FRESNO, Calif. (KFSN) -- Casey doesn't start her day putting in her contacts. It's how she ends it.
The 11-year-old Sanger 5th grader wears special lenses at night while she's sleeping and by morning, she has clear vision.
"We're pretty excited about the opportunity because of what it can do for the child," says Dr. Michael Harmon, an optometrist at Fogg, Maxwell, Lanier & Remington EyeCare in northeast Fresno.
Harmon recommends the treatment to patients who are candidates for CRT or corneal refractive therapy lenses.
The lenses have been prescribed since 2003 to eliminate the need for contacts or glasses during the day.
But now, they're being used to help slow the progression of myopia or near-sightedness in children, which is increasing at a staggering rate.
Severe myopia can be associated with a number of other chronic eye problems.
"Looking at near-sightedness as a disease now because of co-morbidities, we call them, glaucoma, cataracts and myopic macular degeneration, that's the reason for the attention on slowing," Harmon says.
The rigid contact applies gentle pressure to temporarily reshape the cornea while the patient is sleeping, correcting vision for the following day.
The cornea's shape returns so the correction again is temporary.
But over time, it reduces the severity of nearsightedness.
It's freedom, especially for active kids like Casey, who plays softball and shows horses without needing glasses or contacts.
"I've told my friends what I wear because I stopped wearing my glasses and they're like, 'Hey! Why did you stop wearing your glasses?'" Casey says.
Casey's set of CRT lenses includes one blue one for the right eye and a red one for the left eye, so she can easily tell them apart when she puts them in each eye.
At first, it took some tears.

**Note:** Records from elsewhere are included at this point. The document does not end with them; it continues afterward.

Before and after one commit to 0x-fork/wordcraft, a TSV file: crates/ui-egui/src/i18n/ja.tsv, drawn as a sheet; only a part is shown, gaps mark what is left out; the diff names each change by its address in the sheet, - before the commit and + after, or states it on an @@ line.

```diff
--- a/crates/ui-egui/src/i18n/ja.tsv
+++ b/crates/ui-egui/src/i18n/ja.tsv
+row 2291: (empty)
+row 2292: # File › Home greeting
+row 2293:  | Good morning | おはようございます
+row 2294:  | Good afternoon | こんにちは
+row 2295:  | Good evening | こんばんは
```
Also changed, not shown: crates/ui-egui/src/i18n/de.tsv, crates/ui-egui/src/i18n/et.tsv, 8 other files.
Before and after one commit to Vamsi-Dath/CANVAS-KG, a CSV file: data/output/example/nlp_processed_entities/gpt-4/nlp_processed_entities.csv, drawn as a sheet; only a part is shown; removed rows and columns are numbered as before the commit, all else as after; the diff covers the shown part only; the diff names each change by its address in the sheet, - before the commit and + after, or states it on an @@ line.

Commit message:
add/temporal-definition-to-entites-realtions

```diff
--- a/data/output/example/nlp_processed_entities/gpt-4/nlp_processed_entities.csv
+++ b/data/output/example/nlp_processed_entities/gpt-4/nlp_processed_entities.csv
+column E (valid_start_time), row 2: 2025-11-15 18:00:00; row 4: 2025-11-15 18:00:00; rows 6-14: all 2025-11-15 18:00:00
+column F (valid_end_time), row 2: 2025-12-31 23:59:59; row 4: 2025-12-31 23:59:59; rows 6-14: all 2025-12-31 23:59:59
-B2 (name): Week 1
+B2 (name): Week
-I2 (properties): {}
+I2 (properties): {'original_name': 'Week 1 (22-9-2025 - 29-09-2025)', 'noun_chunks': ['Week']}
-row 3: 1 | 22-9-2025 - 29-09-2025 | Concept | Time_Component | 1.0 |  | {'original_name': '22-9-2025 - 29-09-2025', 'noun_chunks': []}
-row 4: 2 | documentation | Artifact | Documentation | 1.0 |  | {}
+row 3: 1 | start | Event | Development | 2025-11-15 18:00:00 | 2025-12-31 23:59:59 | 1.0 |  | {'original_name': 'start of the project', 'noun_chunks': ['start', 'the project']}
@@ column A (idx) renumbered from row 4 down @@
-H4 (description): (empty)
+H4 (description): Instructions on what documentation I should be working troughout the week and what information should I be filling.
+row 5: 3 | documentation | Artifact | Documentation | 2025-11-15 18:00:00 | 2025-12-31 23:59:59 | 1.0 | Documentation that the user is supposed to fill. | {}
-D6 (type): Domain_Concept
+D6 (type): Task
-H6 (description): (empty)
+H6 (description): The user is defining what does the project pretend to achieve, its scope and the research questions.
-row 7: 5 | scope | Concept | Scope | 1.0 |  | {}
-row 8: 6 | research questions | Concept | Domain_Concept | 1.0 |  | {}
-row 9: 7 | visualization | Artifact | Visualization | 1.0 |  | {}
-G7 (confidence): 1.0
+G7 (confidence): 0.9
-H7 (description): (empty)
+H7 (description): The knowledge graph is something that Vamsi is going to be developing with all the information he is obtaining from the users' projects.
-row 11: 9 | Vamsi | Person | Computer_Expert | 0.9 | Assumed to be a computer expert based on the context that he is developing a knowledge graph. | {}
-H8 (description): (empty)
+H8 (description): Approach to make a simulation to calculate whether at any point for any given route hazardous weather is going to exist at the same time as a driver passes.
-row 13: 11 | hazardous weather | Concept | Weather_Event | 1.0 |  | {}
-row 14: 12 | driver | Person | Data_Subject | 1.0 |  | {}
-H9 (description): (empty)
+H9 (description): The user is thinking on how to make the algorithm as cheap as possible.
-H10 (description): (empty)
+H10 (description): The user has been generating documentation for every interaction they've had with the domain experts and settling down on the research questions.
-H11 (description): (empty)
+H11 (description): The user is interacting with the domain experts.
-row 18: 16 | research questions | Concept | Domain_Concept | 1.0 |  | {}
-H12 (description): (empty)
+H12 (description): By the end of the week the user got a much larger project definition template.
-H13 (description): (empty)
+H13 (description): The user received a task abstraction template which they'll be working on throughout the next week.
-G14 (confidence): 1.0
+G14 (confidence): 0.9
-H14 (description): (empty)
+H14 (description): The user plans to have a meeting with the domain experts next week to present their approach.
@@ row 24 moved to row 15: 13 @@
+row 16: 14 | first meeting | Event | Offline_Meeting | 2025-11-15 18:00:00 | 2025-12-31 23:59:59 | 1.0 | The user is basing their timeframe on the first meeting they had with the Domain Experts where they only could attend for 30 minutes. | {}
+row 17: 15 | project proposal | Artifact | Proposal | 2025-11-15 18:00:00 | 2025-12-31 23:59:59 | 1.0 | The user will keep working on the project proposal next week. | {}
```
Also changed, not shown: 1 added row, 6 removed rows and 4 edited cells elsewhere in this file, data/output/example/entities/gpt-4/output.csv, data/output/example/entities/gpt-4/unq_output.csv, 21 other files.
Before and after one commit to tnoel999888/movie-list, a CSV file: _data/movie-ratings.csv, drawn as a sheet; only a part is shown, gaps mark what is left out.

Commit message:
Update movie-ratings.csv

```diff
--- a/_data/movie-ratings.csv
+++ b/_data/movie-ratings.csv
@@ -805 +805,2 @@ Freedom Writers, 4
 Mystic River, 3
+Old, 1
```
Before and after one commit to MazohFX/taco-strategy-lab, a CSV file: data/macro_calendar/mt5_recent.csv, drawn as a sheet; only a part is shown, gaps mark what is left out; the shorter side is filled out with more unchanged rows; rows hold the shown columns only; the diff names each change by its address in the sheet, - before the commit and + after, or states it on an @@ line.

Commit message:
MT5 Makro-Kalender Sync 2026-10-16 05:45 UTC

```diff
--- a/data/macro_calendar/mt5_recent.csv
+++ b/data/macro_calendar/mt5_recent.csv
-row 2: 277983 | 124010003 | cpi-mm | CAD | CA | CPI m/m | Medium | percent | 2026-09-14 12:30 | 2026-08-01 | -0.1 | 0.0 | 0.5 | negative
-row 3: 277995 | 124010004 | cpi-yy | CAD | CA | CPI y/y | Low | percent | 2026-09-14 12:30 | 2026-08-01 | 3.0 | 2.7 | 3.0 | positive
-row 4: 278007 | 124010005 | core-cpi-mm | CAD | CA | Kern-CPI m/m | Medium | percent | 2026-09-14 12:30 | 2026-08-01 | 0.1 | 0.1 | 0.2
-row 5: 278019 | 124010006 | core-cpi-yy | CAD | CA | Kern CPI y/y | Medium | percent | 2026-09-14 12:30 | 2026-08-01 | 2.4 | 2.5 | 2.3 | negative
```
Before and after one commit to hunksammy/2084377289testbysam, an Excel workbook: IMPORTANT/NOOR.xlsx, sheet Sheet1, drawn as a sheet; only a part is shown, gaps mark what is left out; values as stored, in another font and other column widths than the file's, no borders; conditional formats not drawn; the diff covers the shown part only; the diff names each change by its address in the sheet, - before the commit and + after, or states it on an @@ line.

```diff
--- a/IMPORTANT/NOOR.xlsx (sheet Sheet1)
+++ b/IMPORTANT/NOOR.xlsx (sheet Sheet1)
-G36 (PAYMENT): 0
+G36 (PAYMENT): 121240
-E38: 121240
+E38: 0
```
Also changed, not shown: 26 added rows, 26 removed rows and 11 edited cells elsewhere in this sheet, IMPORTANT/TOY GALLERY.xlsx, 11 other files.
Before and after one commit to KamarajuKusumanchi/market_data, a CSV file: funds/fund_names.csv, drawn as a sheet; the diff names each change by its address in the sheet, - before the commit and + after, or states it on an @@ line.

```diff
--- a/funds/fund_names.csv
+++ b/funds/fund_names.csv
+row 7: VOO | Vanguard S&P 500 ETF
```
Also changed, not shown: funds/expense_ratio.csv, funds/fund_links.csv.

"When you first get them, your eyes aren't used to them so you feel like you have a big rock in your eyes. So your eyes will water and stuff but once you go to sleep, you don't feel them anymore."
It took about a week for Casey to become comfortable with wearing and caring for the lenses which made a literal day and night difference at school.
"It was kind of hard for me to see the front of the board, what he's written on the board. It's kind of like a blur of letters and words but now with the CRTs, I can just see it clearly," Casey says.
CRT lenses cost about $1600 for one set and a spare set and are not covered by insurance.
Harmon says many families opt for the lenses because of the double benefit of corrected vision during the day, while slowing the progression of their child's nearsightedness.
Since kids' eyes grow along with the rest of them, patients like Casey need to be fitted with new CRT lenses as their eye size and shape changes until adulthood. Once they reach 16 or 18 and stop growing, they can opt for Lasik surgery to permanently correct their vision.
Until then, Casey wears her special lenses every night that help her vision with her eyes wide shut.
Health experts say by 2050, half of the U.S. population will be near-sighted.
Harmon says it's important to slow the progression of myopia, especially for children - to counter our technology-based lifestyle.
Vision can be affected by genetics, the environment, looking at screens throughout the day and not spending enough time outdoors.